▶ **WHAT NEEDS TO BE DONE**
Answer with one number: the count of lines in the listing below that hold the word "fills".

══════

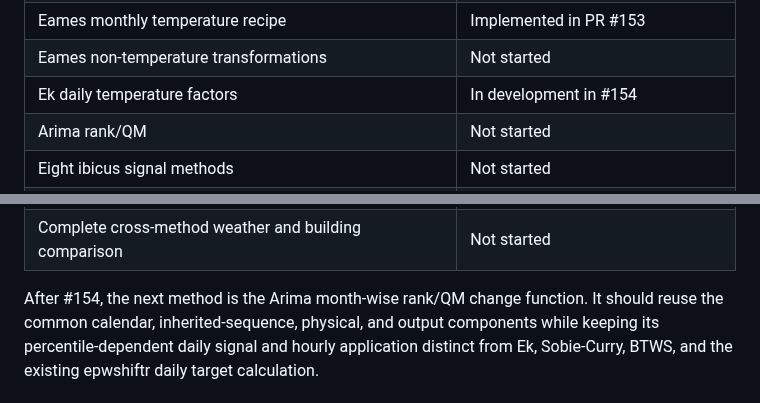
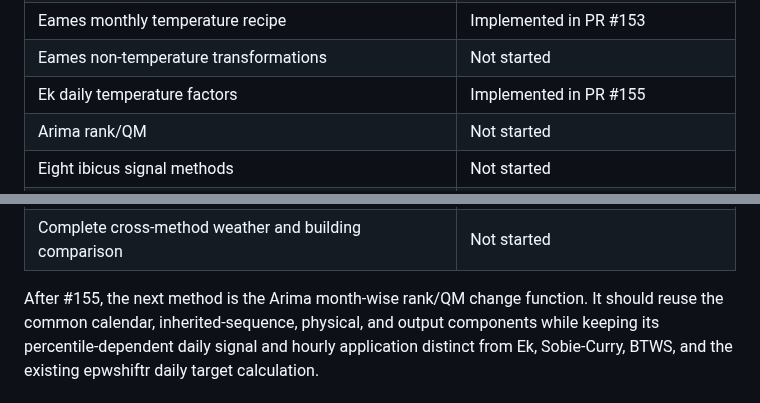
Before and after one commit to ideas-lab-nus/epwshiftr, a Markdown page: tools/daily-cmip6-method-development.md, 2 parts joined by grey strips. GitHub-like rendering.

```diff
--- a/tools/daily-cmip6-method-development.md
+++ b/tools/daily-cmip6-method-development.md
@@ -636,7 +636,7 @@ Update this table as work is merged.
 | Eames BTWS hourly component and daily CMIP6 composite recipe | Implemented in PR #151 |
 | Eames monthly temperature recipe | Implemented in PR #153 |
 | Eames non-temperature transformations | Not started |
-| Ek daily temperature factors | In development in #154 |
+| Ek daily temperature factors | Implemented in PR #155 |
 | Arima rank/QM | Not started |
 | Eight ibicus signal methods | Not started |
 | QQ/QM reproduction configuration | Not started |
@@ -651,7 +651,7 @@ Update this table as work is merged.
 | Block, analogue, regime, and stochastic sequence methods | Not started |
 | Complete cross-method weather and building comparison | Not started |
 
-After #154, the next method is the Arima month-wise rank/QM change function.
+After #155, the next method is the Arima month-wise rank/QM change function.
 It should reuse the common calendar, inherited-sequence, physical, and output
 components while keeping its percentile-dependent daily signal and hourly
 application distinct from Ek, Sobie-Curry, BTWS, and the existing
```
Also changed, not shown: other parts of tools/daily-cmip6-method-development.md (+3 -3 lines), NEWS.md (+10 -0 lines).
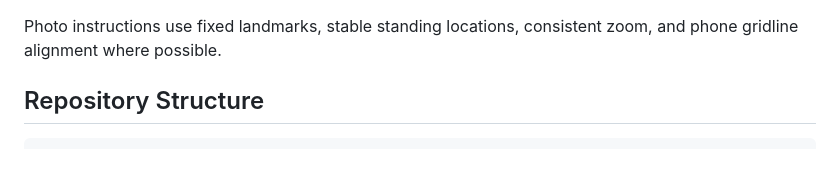
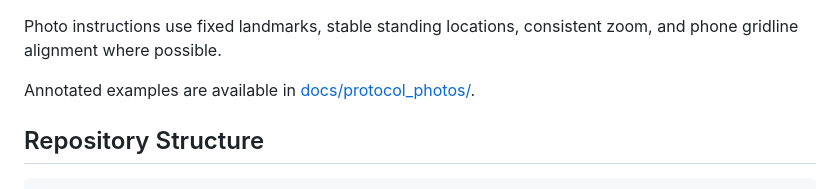
Before and after one commit to samuelfrey98/plant-succession-ml, a Markdown page: README.md, the part around the change. Rendered like a GitHub page; blank space fills up the shorter version.

Commit message:
Add field photo protocol examples

```diff
--- a/README.md
+++ b/README.md
@@ -62,6 +62,8 @@ Recommended photo set per site visit:
 - `context_photo_right`: right-side context view
 
 Photo instructions use fixed landmarks, stable standing locations, consistent zoom, and phone gridline alignment where possible.
+
+Annotated examples are available in [docs/protocol_photos/](docs/protocol_photos/).
 
 ## Repository Structure
 
```
Also changed, not shown: docs/photo_protocol.md (+4 -0 lines), docs/protocol_photos/README.md (added, +36 -0 lines), docs/protocol_photos/images/site_01_wide.jpg (added), docs/protocol_photos/images/site_03_wide.jpg (added), docs/protocol_photos/images/site_08_wide.jpg (added), docs/protocol_photos/images/site_10_wide.jpg (added), 2 other files.
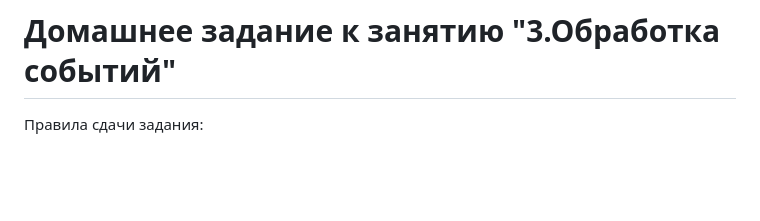
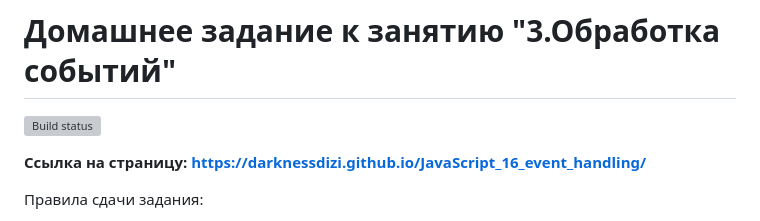
Before and after one commit to darknessdizi/JavaScript_16_-_-, a Markdown page: README.md, the part around the change. GitHub-like rendering; blank space fills up the shorter version; grey boxes are pictures that could not be loaded.

Commit message:
Добавлены ссылка на страницу и бейджик Appveyor

```diff
--- a/README.md
+++ b/README.md
@@ -1,4 +1,8 @@
 # Домашнее задание к занятию "3.Обработка событий"
+
+[![Build status](https://ci.appveyor.com/api/projects/status/u3n68xx8yfian3yf?svg=true)](https://ci.appveyor.com/project/darknessdizi/javascript-16-event-handling)
+
+**Ссылка на страницу: https://darknessdizi.github.io/JavaScript_16_event_handling/**
 
 Правила сдачи задания:
 
```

══════

▶ **RESULT BELOW**
2